Inequality in Venezuela has indeed decreased relatively quickly since 1999 – the second fastest decrease after Ecuador, which has also had left-leaning governments (though a far more unstable political context, with five different presidents since 1998). Three things are worth noting about the context of these trends, however.
First and most important is that this reduction in inequality is not driven by direct redistribution: there is barely any difference between the “market” gini index (our measure of inequality before taxes and transfers) and the “net” gini index (our measure of inequality after taxes and transfers). To the extent that the reduction in inequality is the result of government action rather than something else, it must have come about through measures like investment in human capital and labor market policies (see Morgan and Kelly 2012, ungated here, for the proper peer-reviewed argument). This is true of all Latin American countries save for Puerto Rico (which is part of the USA in a sense) and (to a lesser extent) Brazil; indeed, redistribution in some countries (Peru) appears to have perversely increased inequality.

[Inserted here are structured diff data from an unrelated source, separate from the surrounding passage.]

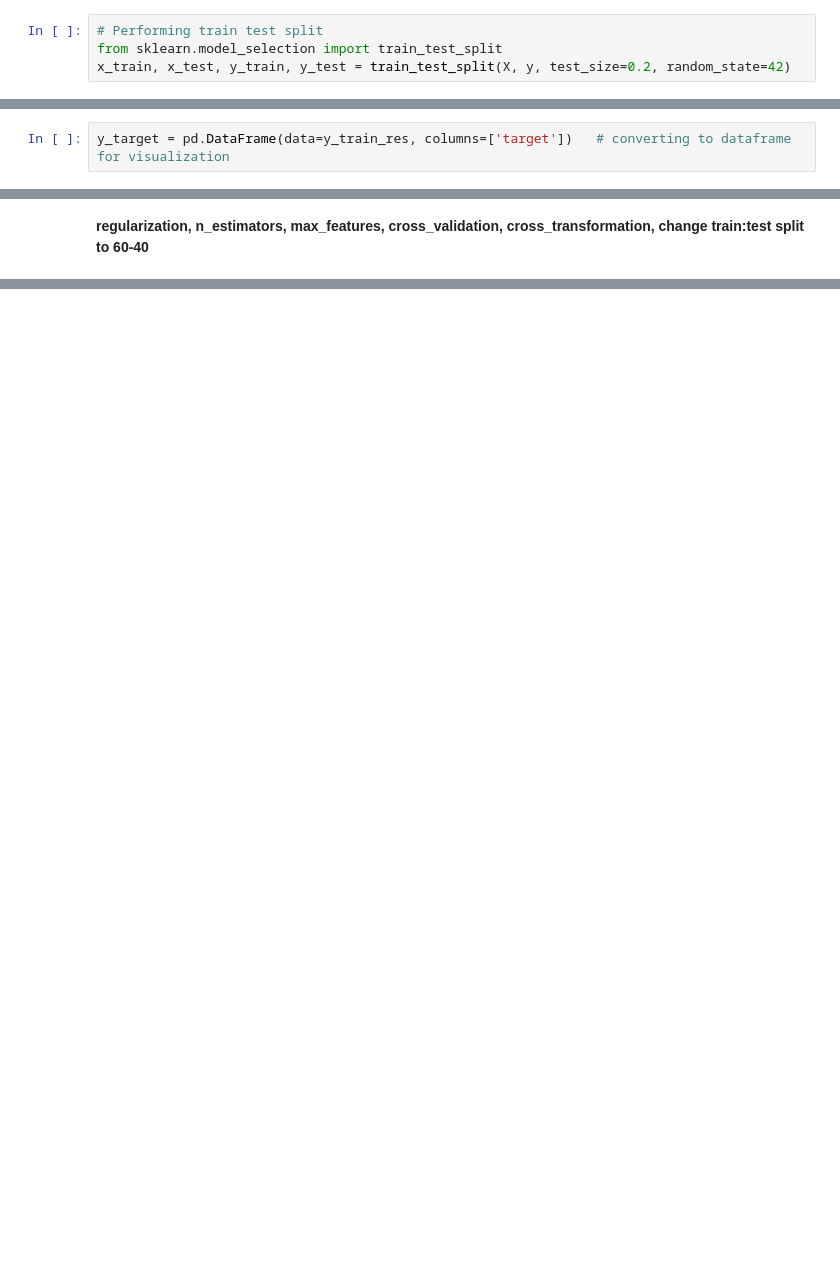
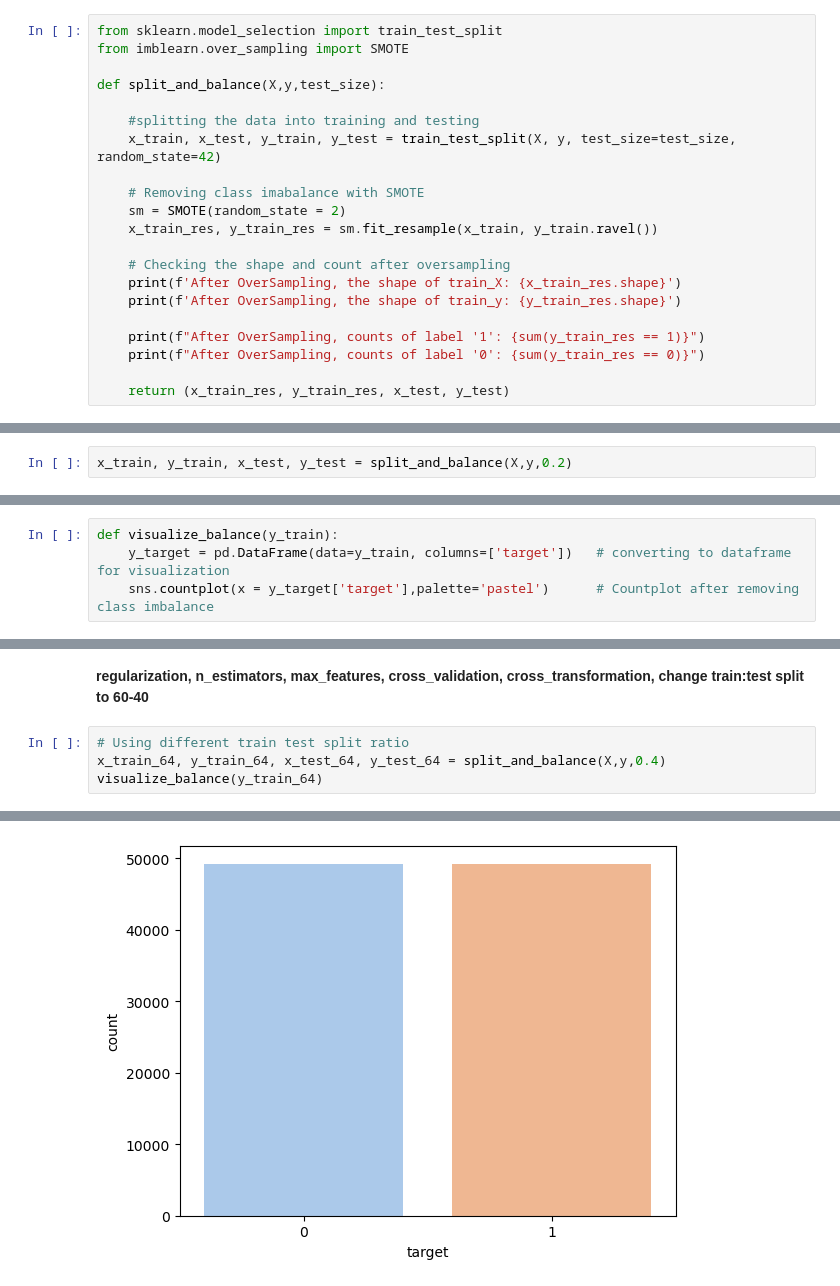
Before and after one commit to gargi-09/FAI-Project, a Jupyter notebook: NASA.ipynb, the cells around one changed output, grey strips where cells are left out. Saved outputs shown, nothing was run; the diff lists cells and outputs as text; blank space fills up the shorter version.

```diff
--- a/NASA.ipynb
+++ b/NASA.ipynb
@@ -312,9 +312,26 @@ y
 90834    0
 90835    0
 Name: hazardous, Length: 90836, dtype: int32
-# %%
-# Performing train test split
-from sklearn.model_selection import train_test_split
-x_train, x_test, y_train, y_test = train_test_split(X, y, test_size=0.2, random_state=42)
+# %%
+from sklearn.model_selection import train_test_split
+from imblearn.over_sampling import SMOTE
+
+def split_and_balance(X,y,test_size):
+
+    #splitting the data into training and testing
+    x_train, x_test, y_train, y_test = train_test_split(X, y, test_size=test_size, random_state=42)
+
+    # Removing class imabalance with SMOTE
+    sm = SMOTE(random_state = 2)
+    x_train_res, y_train_res = sm.fit_resample(x_train, y_train.ravel())
+
+    # Checking the shape and count after oversampling
+    print(f'After OverSampling, the shape of train_X: {x_train_res.shape}')
+    print(f'After OverSampling, the shape of train_y: {y_train_res.shape}')
+
+    print(f"After OverSampling, counts of label '1': {sum(y_train_res == 1)}")
+    print(f"After OverSampling, counts of label '0': {sum(y_train_res == 0)}")
+
+    return (x_train_res, y_train_res, x_test, y_test)
 # %% [markdown]
 * **Synthetic Minority Oversampling Technique:** SMOTE is a popular technique for addressing class imbalance. It works by creating synthetic examples for the minority class rather than duplicating data. This helps balance the dataset without reducing the number of samples or introducing redundancy. As the data is small this technique preserves original data which makes it effective for smaller datasets.
@@ -337,0 +338,2 @@ After OverSampling, counts of label '0': 65557
+# %%
+x_train, y_train, x_test, y_test = split_and_balance(X,y,0.2)
@@ -338,2 +345,4 @@ After OverSampling, counts of label '0': 65557
 # %%
-y_target = pd.DataFrame(data=y_train_res, columns=['target'])   # converting to dataframe for visualization
+def visualize_balance(y_train):
+    y_target = pd.DataFrame(data=y_train, columns=['target'])   # converting to dataframe for visualization
+    sns.countplot(x = y_target['target'],palette='pastel')      # Countplot after removing class imbalance
@@ -499,2 +497,7 @@ rf_clf_1.score(x_train_res, y_train_res)
 # %% [markdown]
 **regularization, n_estimators, max_features, cross_validation, cross_transformation, change train:test split to 60-40**
+# %%
+# Using different train test split ratio
+x_train_64, y_train_64, x_test_64, y_test_64 = split_and_balance(X,y,0.4)
+visualize_balance(y_train_64)
+# %% [output]
@@ -500,0 +508 @@ rf_clf_1.score(x_train_res, y_train_res)
+[figure, added]
```
Also changed, not shown: parts of 28 cells of this notebook.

Second, most Latin American countries have experienced reductions in inequality during this period, though most remain highly unequal. But Venezuela was already among the most equal countries in Latin America; in 1999, only Uruguay and Costa Rica had lower measured inequality (and the difference in net gini was within the margin of measurement error, so it should probably be disregarded). This surprised me; I had expected higher levels of inequality in Venezuela when compared to other countries, given the level of class conflict on display during the Chavez era. More surprisingly perhaps, if we take a broader look we discover that inequality in Venezuela appears to have been remarkably stable over the past fifty years, fluctuating around a flat trend…
Finally, it’s probably worth noting that Venezuela’s economic fortunes are deeply tied to oil prices, and that the rapid reduction in inequality in the last decade or so should also be placed in the context of the very large rise in the value of oil and gas during this period.
Thanks. And the conclusion:
In other words, over the last half-century, the income of the poor has risen fastest under regimes that have not been on average highly democratic, but also has grown least in these regimes; non-democracy looks like a (potentially quite bad) gamble, though both democracy, long-run inequality, and the long-run growth rate of the income of the poor are probably determined by (or are a reflection of) some deeper social fact, like state capacity, which is not really susceptible to policy intervention.